■ What the exercise asks: Produce a faithful copy of the data, one that leaves out the pictures.
--- START ---
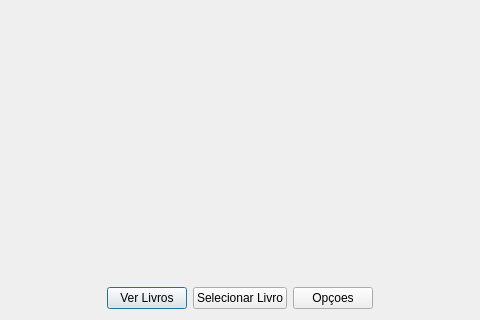
The window that telausuario.ui (Winicios22/Gbiblioteca) describes before a commit, drawn with Qt 5; both pictures show x 85 to 565 and y 217 to 537 of the 650 by 537 pixel window.
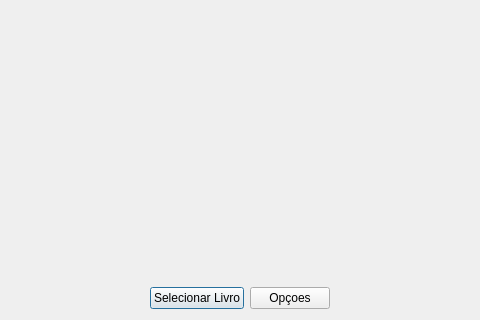
The same window after the commit. Icons and pictures are not drawn.

Patch:
```diff
--- a/telausuario.ui
+++ b/telausuario.ui
@@ -78,13 +78,6 @@
    </item>
    <item row="4" column="3">
     <layout class="QHBoxLayout" name="horizontalLayout">
-     <item>
-      <widget class="QPushButton" name="pushButton_3">
-       <property name="text">
-        <string>Ver Livros</string>
-       </property>
-      </widget>
-     </item>
      <item>
       <widget class="QPushButton" name="pushButton_2">
        <property name="text">
```
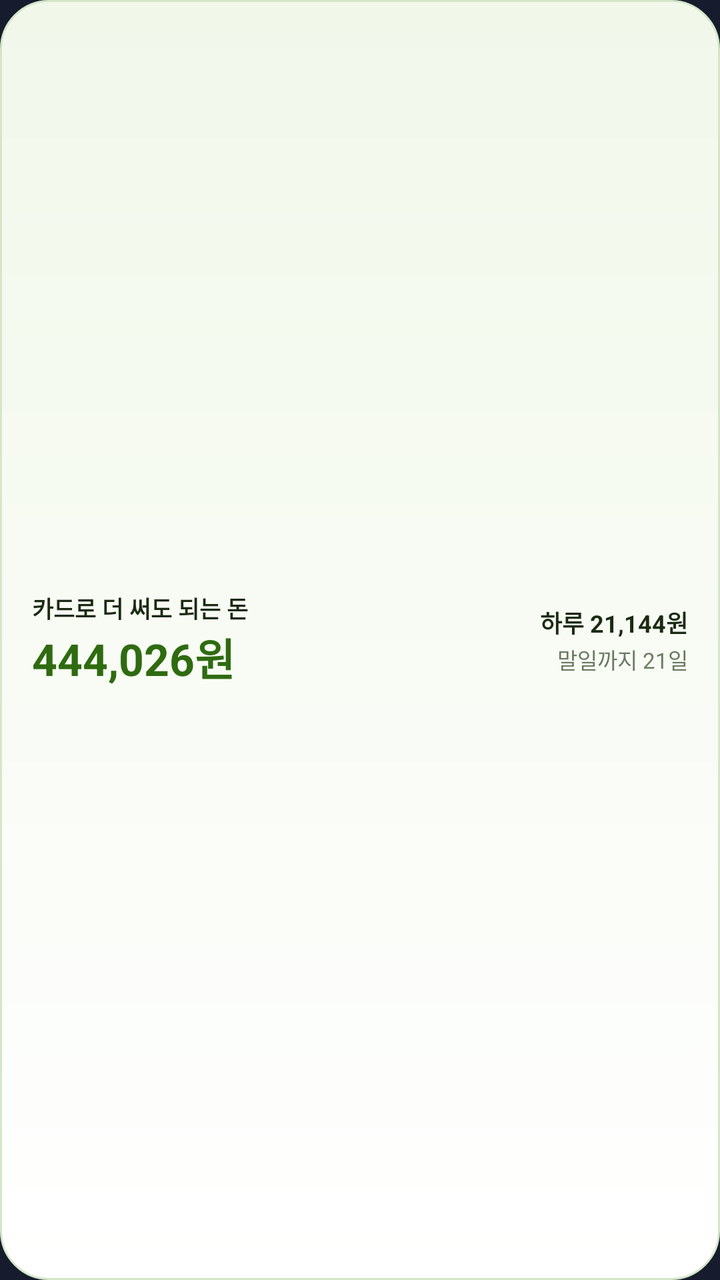
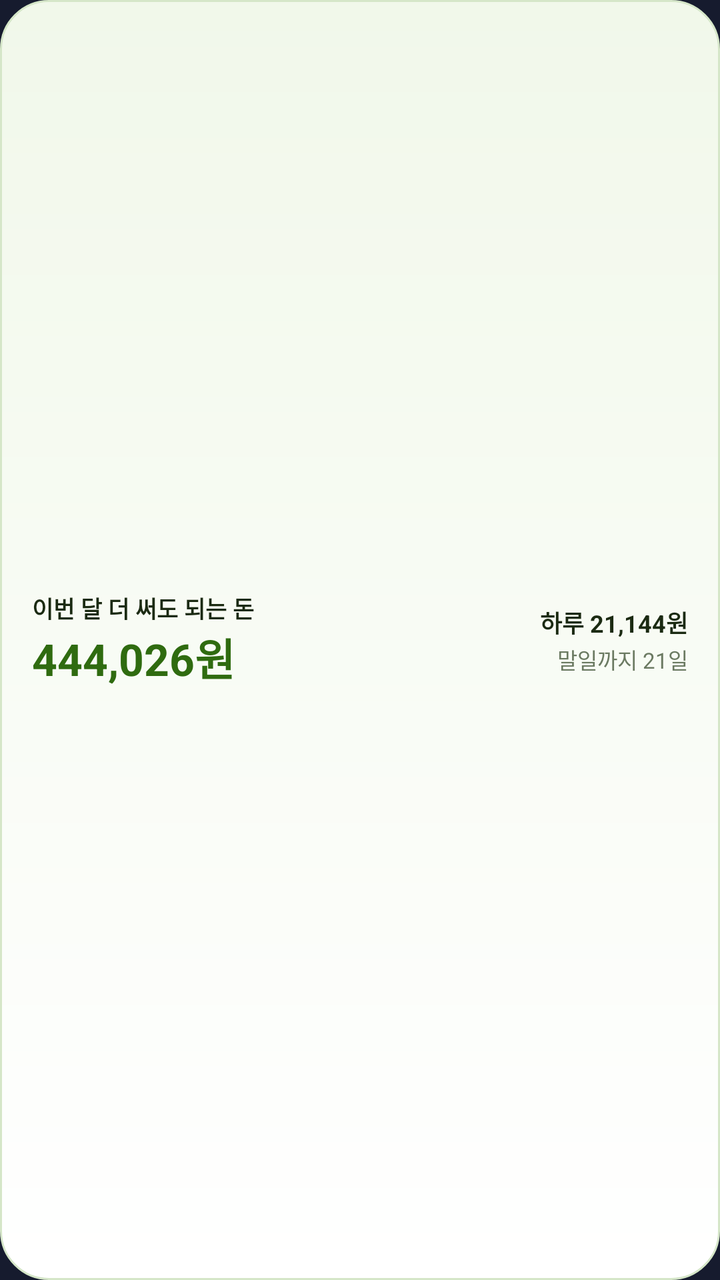

Two renders of the same Android screen: before a commit and after it. Below are the layout's source before the change and the commit's diff.
<!-- AndroidManifest.xml: application theme Theme.Passbook -->
<!-- res/layout/widget_w51.xml -->
<?xml version="1.0" encoding="utf-8"?>
<LinearLayout xmlns:android="http://schemas.android.com/apk/res/android" android:id="@+id/widget_root" android:layout_width="match_parent" android:layout_height="match_parent" android:orientation="horizontal" android:gravity="center_vertical" android:background="@drawable/w_card" android:paddingStart="16dp" android:paddingEnd="16dp"><LinearLayout android:layout_width="0dp" android:layout_height="wrap_content" android:layout_weight="1" android:orientation="vertical"><TextView android:id="@+id/w_title" android:layout_width="match_parent" android:layout_height="wrap_content" android:includeFontPadding="false" android:maxLines="1" android:ellipsize="end" android:textColor="#1B2A12" android:textSize="11.5sp" android:textStyle="bold" android:text="카드로 더 써도 되는 돈" /><TextView android:id="@+id/w_amount" android:layout_width="match_parent" android:layout_height="wrap_content" android:includeFontPadding="false" android:maxLines="1" android:ellipsize="end" android:textColor="#2F6B10" android:textSize="22sp" android:textStyle="bold" android:autoSizeTextType="uniform" android:autoSizeMinTextSize="13sp" android:autoSizeMaxTextSize="22sp" android:text="444,026원" /></LinearLayout><LinearLayout android:layout_width="wrap_content" android:layout_height="wrap_content" android:orientation="vertical" android:gravity="end"><TextView android:id="@+id/w_per" android:layout_width="wrap_content" android:layout_height="wrap_content" android:includeFontPadding="false" android:maxLines="1" android:ellipsize="end" android:textColor="#1B2A12" android:textSize="12sp" android:textStyle="bold" android:gravity="end" android:text="하루 21,144원" /><TextView android:id="@+id/w_sub" android:layout_width="wrap_content" android:layout_height="wrap_content" android:includeFontPadding="false" android:maxLines="1" android:ellipsize="end" android:textColor="#6B7A62" android:textSize="11sp" android:layout_marginTop="2dp" android:gravity="end" android:text="말일까지 21일" /></LinearLayout></LinearLayout>
<!-- resources referenced by this layout -->
<resources>
  <!-- drawable w_card (drawable) -->
  <?xml version="1.0" encoding="utf-8"?>
  <shape xmlns:android="http://schemas.android.com/apk/res/android" android:shape="rectangle"><gradient android:angle="270" android:startColor="#F1F8EA" android:endColor="#FFFFFF" android:type="linear" /><corners android:radius="24dp" /><stroke android:width="1dp" android:color="#D5E6C8" /></shape>
  <style name="Theme.Passbook" parent="android:Theme.Material.NoActionBar">
          <item name="android:windowBackground">#161B2E</item>
          <item name="android:statusBarColor">#161B2E</item>
          <item name="android:navigationBarColor">#161B2E</item>
      </style>
</resources>

<!-- the commit's change to res/layout/widget_w51.xml (unified diff, before → after) -->
@@ -1,2 +1,2 @@
 <?xml version="1.0" encoding="utf-8"?>
-<LinearLayout xmlns:android="http://schemas.android.com/apk/res/android" android:id="@+id/widget_root" android:layout_width="match_parent" android:layout_height="match_parent" android:orientation="horizontal" android:gravity="center_vertical" android:background="@drawable/w_card" android:paddingStart="16dp" android:paddingEnd="16dp"><LinearLayout android:layout_width="0dp" android:layout_height="wrap_content" android:layout_weight="1" android:orientation="vertical"><TextView android:id="@+id/w_title" android:layout_width="match_parent" android:layout_height="wrap_content" android:includeFontPadding="false" android:maxLines="1" android:ellipsize="end" android:textColor="#1B2A12" android:textSize="11.5sp" android:textStyle="bold" android:text="카드로 더 써도 되는 돈" /><TextView android:id="@+id/w_amount" android:layout_width="match_parent" android:layout_height="wrap_content" android:includeFontPadding="false" android:maxLines="1" android:ellipsize="end" android:textColor="#2F6B10" android:textSize="22sp" android:textStyle="bold" android:autoSizeTextType="uniform" android:autoSizeMinTextSize="13sp" android:autoSizeMaxTextSize="22sp" android:text="444,026원" /></LinearLayout><LinearLayout android:layout_width="wrap_content" android:layout_height="wrap_content" android:orientation="vertical" android:gravity="end"><TextView android:id="@+id/w_per" android:layout_width="wrap_content" android:layout_height="wrap_content" android:includeFontPadding="false" android:maxLines="1" android:ellipsize="end" android:textColor="#1B2A12" android:textSize="12sp" android:textStyle="bold" android:gravity="end" android:text="하루 21,144원" /><TextView android:id="@+id/w_sub" android:layout_width="wrap_content" android:layout_height="wrap_content" android:includeFontPadding="false" android:maxLines="1" android:ellipsize="end" android:textColor="#6B7A62" android:textSize="11sp" android:layout_marginTop="2dp" android:gravity="end" android:text="말일까지 21일" /></LinearLayout></LinearLayout>
+<LinearLayout xmlns:android="http://schemas.android.com/apk/res/android" android:id="@+id/widget_root" android:layout_width="match_parent" android:layout_height="match_parent" android:orientation="horizontal" android:gravity="center_vertical" android:background="@drawable/w_card" android:paddingStart="16dp" android:paddingEnd="16dp"><LinearLayout android:layout_width="0dp" android:layout_height="wrap_content" android:layout_weight="1" android:orientation="vertical"><TextView android:id="@+id/w_title" android:layout_width="match_parent" android:layout_height="wrap_content" android:includeFontPadding="false" android:maxLines="1" android:ellipsize="end" android:textColor="#1B2A12" android:textSize="11.5sp" android:textStyle="bold" android:text="이번 달 더 써도 되는 돈" /><TextView android:id="@+id/w_amount" android:layout_width="match_parent" android:layout_height="wrap_content" android:includeFontPadding="false" android:maxLines="1" android:ellipsize="end" android:textColor="#2F6B10" android:textSize="22sp" android:textStyle="bold" android:autoSizeTextType="uniform" android:autoSizeMinTextSize="13sp" android:autoSizeMaxTextSize="22sp" android:text="444,026원" /></LinearLayout><LinearLayout android:layout_width="wrap_content" android:layout_height="wrap_content" android:orientation="vertical" android:gravity="end"><TextView android:id="@+id/w_per" android:layout_width="wrap_content" android:layout_height="wrap_content" android:includeFontPadding="false" android:maxLines="1" android:ellipsize="end" android:textColor="#1B2A12" android:textSize="12sp" android:textStyle="bold" android:gravity="end" android:text="하루 21,144원" /><TextView android:id="@+id/w_sub" android:layout_width="wrap_content" android:layout_height="wrap_content" android:includeFontPadding="false" android:maxLines="1" android:ellipsize="end" android:textColor="#6B7A62" android:textSize="11sp" android:layout_marginTop="2dp" android:gravity="end" android:text="말일까지 21일" /></LinearLayout></LinearLayout>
--- END ---
■ Expected answer:
The window that telausuario.ui (Winicios22/Gbiblioteca) describes before a commit, drawn with Qt 5; both pictures show x 85 to 565 and y 217 to 537 of the 650 by 537 pixel window.
The same window after the commit. Icons and pictures are not drawn.

Patch:
```diff
--- a/telausuario.ui
+++ b/telausuario.ui
@@ -78,13 +78,6 @@
    </item>
    <item row="4" column="3">
     <layout class="QHBoxLayout" name="horizontalLayout">
-     <item>
-      <widget class="QPushButton" name="pushButton_3">
-       <property name="text">
-        <string>Ver Livros</string>
-       </property>
-      </widget>
-     </item>
      <item>
       <widget class="QPushButton" name="pushButton_2">
        <property name="text">
```

Two renders of the same Android screen: before a commit and after it. Below are the layout's source before the change and the commit's diff.
<!-- AndroidManifest.xml: application theme Theme.Passbook -->
<!-- res/layout/widget_w51.xml -->
<?xml version="1.0" encoding="utf-8"?>
<LinearLayout xmlns:android="http://schemas.android.com/apk/res/android" android:id="@+id/widget_root" android:layout_width="match_parent" android:layout_height="match_parent" android:orientation="horizontal" android:gravity="center_vertical" android:background="@drawable/w_card" android:paddingStart="16dp" android:paddingEnd="16dp"><LinearLayout android:layout_width="0dp" android:layout_height="wrap_content" android:layout_weight="1" android:orientation="vertical"><TextView android:id="@+id/w_title" android:layout_width="match_parent" android:layout_height="wrap_content" android:includeFontPadding="false" android:maxLines="1" android:ellipsize="end" android:textColor="#1B2A12" android:textSize="11.5sp" android:textStyle="bold" android:text="카드로 더 써도 되는 돈" /><TextView android:id="@+id/w_amount" android:layout_width="match_parent" android:layout_height="wrap_content" android:includeFontPadding="false" android:maxLines="1" android:ellipsize="end" android:textColor="#2F6B10" android:textSize="22sp" android:textStyle="bold" android:autoSizeTextType="uniform" android:autoSizeMinTextSize="13sp" android:autoSizeMaxTextSize="22sp" android:text="444,026원" /></LinearLayout><LinearLayout android:layout_width="wrap_content" android:layout_height="wrap_content" android:orientation="vertical" android:gravity="end"><TextView android:id="@+id/w_per" android:layout_width="wrap_content" android:layout_height="wrap_content" android:includeFontPadding="false" android:maxLines="1" android:ellipsize="end" android:textColor="#1B2A12" android:textSize="12sp" android:textStyle="bold" android:gravity="end" android:text="하루 21,144원" /><TextView android:id="@+id/w_sub" android:layout_width="wrap_content" android:layout_height="wrap_content" android:includeFontPadding="false" android:maxLines="1" android:ellipsize="end" android:textColor="#6B7A62" android:textSize="11sp" android:layout_marginTop="2dp" android:gravity="end" android:text="말일까지 21일" /></LinearLayout></LinearLayout>
<!-- resources referenced by this layout -->
<resources>
  <!-- drawable w_card (drawable) -->
  <?xml version="1.0" encoding="utf-8"?>
  <shape xmlns:android="http://schemas.android.com/apk/res/android" android:shape="rectangle"><gradient android:angle="270" android:startColor="#F1F8EA" android:endColor="#FFFFFF" android:type="linear" /><corners android:radius="24dp" /><stroke android:width="1dp" android:color="#D5E6C8" /></shape>
  <style name="Theme.Passbook" parent="android:Theme.Material.NoActionBar">
          <item name="android:windowBackground">#161B2E</item>
          <item name="android:statusBarColor">#161B2E</item>
          <item name="android:navigationBarColor">#161B2E</item>
      </style>
</resources>

<!-- the commit's change to res/layout/widget_w51.xml (unified diff, before → after) -->
@@ -1,2 +1,2 @@
 <?xml version="1.0" encoding="utf-8"?>
-<LinearLayout xmlns:android="http://schemas.android.com/apk/res/android" android:id="@+id/widget_root" android:layout_width="match_parent" android:layout_height="match_parent" android:orientation="horizontal" android:gravity="center_vertical" android:background="@drawable/w_card" android:paddingStart="16dp" android:paddingEnd="16dp"><LinearLayout android:layout_width="0dp" android:layout_height="wrap_content" android:layout_weight="1" android:orientation="vertical"><TextView android:id="@+id/w_title" android:layout_width="match_parent" android:layout_height="wrap_content" android:includeFontPadding="false" android:maxLines="1" android:ellipsize="end" android:textColor="#1B2A12" android:textSize="11.5sp" android:textStyle="bold" android:text="카드로 더 써도 되는 돈" /><TextView android:id="@+id/w_amount" android:layout_width="match_parent" android:layout_height="wrap_content" android:includeFontPadding="false" android:maxLines="1" android:ellipsize="end" android:textColor="#2F6B10" android:textSize="22sp" android:textStyle="bold" android:autoSizeTextType="uniform" android:autoSizeMinTextSize="13sp" android:autoSizeMaxTextSize="22sp" android:text="444,026원" /></LinearLayout><LinearLayout android:layout_width="wrap_content" android:layout_height="wrap_content" android:orientation="vertical" android:gravity="end"><TextView android:id="@+id/w_per" android:layout_width="wrap_content" android:layout_height="wrap_content" android:includeFontPadding="false" android:maxLines="1" android:ellipsize="end" android:textColor="#1B2A12" android:textSize="12sp" android:textStyle="bold" android:gravity="end" android:text="하루 21,144원" /><TextView android:id="@+id/w_sub" android:layout_width="wrap_content" android:layout_height="wrap_content" android:includeFontPadding="false" android:maxLines="1" android:ellipsize="end" android:textColor="#6B7A62" android:textSize="11sp" android:layout_marginTop="2dp" android:gravity="end" android:text="말일까지 21일" /></LinearLayout></LinearLayout>
+<LinearLayout xmlns:android="http://schemas.android.com/apk/res/android" android:id="@+id/widget_root" android:layout_width="match_parent" android:layout_height="match_parent" android:orientation="horizontal" android:gravity="center_vertical" android:background="@drawable/w_card" android:paddingStart="16dp" android:paddingEnd="16dp"><LinearLayout android:layout_width="0dp" android:layout_height="wrap_content" android:layout_weight="1" android:orientation="vertical"><TextView android:id="@+id/w_title" android:layout_width="match_parent" android:layout_height="wrap_content" android:includeFontPadding="false" android:maxLines="1" android:ellipsize="end" android:textColor="#1B2A12" android:textSize="11.5sp" android:textStyle="bold" android:text="이번 달 더 써도 되는 돈" /><TextView android:id="@+id/w_amount" android:layout_width="match_parent" android:layout_height="wrap_content" android:includeFontPadding="false" android:maxLines="1" android:ellipsize="end" android:textColor="#2F6B10" android:textSize="22sp" android:textStyle="bold" android:autoSizeTextType="uniform" android:autoSizeMinTextSize="13sp" android:autoSizeMaxTextSize="22sp" android:text="444,026원" /></LinearLayout><LinearLayout android:layout_width="wrap_content" android:layout_height="wrap_content" android:orientation="vertical" android:gravity="end"><TextView android:id="@+id/w_per" android:layout_width="wrap_content" android:layout_height="wrap_content" android:includeFontPadding="false" android:maxLines="1" android:ellipsize="end" android:textColor="#1B2A12" android:textSize="12sp" android:textStyle="bold" android:gravity="end" android:text="하루 21,144원" /><TextView android:id="@+id/w_sub" android:layout_width="wrap_content" android:layout_height="wrap_content" android:includeFontPadding="false" android:maxLines="1" android:ellipsize="end" android:textColor="#6B7A62" android:textSize="11sp" android:layout_marginTop="2dp" android:gravity="end" android:text="말일까지 21일" /></LinearLayout></LinearLayout>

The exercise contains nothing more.